The assumed causal relationship between genius and wealth seems to go only in one direction, in that if you are very wealthy, you are thought to be very clever whereas we all know that there are every clever people who are not wealthy. But most of us are outsiders to that world and cannot really judge whether the claims to genius are valid or not.
I recall the case of another wealthy person who, like the tech entrepreneur in Glass Onion, also had his own private island where he entertained his friends and enablers. I am talking about serial sex abuser Jeffrey Epstein who used his wealth to cultivate celebrities including scientists. He managed to persuade them that he was a ‘leading thinker’ and had a ‘great mind’ and was even asked to contribute an essay to a book that had the title What We Believe but Cannot Prove: Today’s Leading Thinkers on Science in the Age of Certainty. Here is Epstein’s essay in its entirety.

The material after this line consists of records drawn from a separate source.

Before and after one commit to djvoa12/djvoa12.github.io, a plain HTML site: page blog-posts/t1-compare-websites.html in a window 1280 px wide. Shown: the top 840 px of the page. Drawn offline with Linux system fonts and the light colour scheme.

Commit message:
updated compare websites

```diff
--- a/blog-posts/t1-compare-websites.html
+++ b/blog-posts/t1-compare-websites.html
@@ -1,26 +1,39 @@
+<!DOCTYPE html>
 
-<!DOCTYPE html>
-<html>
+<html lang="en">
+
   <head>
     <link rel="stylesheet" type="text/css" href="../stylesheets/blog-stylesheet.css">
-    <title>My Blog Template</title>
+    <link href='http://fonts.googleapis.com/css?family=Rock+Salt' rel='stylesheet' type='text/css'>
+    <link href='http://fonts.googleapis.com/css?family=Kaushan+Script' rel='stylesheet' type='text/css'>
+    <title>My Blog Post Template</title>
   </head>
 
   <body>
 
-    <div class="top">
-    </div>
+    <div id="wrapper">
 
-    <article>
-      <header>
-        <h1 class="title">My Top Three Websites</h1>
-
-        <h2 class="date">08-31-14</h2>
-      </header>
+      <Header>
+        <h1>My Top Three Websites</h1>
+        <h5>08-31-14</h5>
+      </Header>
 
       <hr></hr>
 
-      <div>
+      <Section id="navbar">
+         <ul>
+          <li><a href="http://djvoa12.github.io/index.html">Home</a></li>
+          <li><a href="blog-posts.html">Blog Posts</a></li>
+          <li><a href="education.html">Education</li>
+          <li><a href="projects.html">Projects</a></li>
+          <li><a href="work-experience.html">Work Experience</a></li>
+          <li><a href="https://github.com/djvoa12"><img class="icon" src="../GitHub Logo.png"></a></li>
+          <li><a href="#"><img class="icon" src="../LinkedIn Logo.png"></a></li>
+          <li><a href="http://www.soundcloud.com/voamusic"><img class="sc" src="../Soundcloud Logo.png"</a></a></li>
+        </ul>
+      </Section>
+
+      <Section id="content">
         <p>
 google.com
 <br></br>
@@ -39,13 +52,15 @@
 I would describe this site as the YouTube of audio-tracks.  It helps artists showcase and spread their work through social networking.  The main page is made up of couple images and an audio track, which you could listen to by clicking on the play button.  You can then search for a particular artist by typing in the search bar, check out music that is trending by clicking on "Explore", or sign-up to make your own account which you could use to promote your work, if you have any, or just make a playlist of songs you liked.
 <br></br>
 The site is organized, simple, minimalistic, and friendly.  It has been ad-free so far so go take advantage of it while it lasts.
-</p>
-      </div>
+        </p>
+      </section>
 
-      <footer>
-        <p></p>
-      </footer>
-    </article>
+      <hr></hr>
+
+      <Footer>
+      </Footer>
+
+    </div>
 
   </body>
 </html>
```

I believe that the mechanism for the human perception of time will be discovered. Almost another sense—the ability to distinguish past from present, in intervals long enough to convey a thought and create memories—will establish a new boundary of consciousness.
There will be found (in addition to entropy) a cost, or friction, for just moving through time. Steady states will be the classical limit. We will uncover the formula for time’s relationship to life, which will be as unique as time’s relationship to space.
Since it dealt with science, I had some expertise to judge his alleged brilliance and did so in a blog post:
That’s it? What the hell does this even mean? It is Deepak Chopra-esque levels of pseudo-profound inanities.
I wondered how and why Epstein was picked as a contributor since he has not, as far as I am aware, written anything of value or significance in his life. And yet he had been identified as a ‘leading thinker’ and a ‘great mind’ and asked to share his wisdom. I wondered if any of the other contributors might have promoted him as a great mind, so I looked through the list … and there are some possible suspects. Physicist Lawrence Krauss and biologist Robert Trivers who have both defended Epstein are contributors as is Stephen Pinker who has hobnobbed with Epstein and even flown on his private jet that has been nicknamed the Lolita Express. Did they vouch for Epstein having a great mind? And if so, on what basis? The editor of this volume John Brockman is now deceased but the publisher’s editor Sarah Lippincott may be still alive and Ian McEwan who wrote the introduction is still alive and may be able to answer.
It is quite extraordinary how some ascribe great personal qualities to people whose main distinguishing feature is that they have a lot of money and are willing to spend it on them.
When it comes to Musk’s expertise, people are now beginning to question it.
My son, who is a software engineer, just told me that people who know software just had their Elon Musk realization. pic.twitter.com/eEFBuoHREm
— B Graham Disciple (@bgrahamdisciple) December 26, 2022
On a slightly tangential note, the responses to the film Glass Onion seems to be between those who love and those who hate it, with few being ambivalent. As far as I can tell, the reaction seems to depend upon whether you like to see rich pretentious people being skewered (as the film does) or not.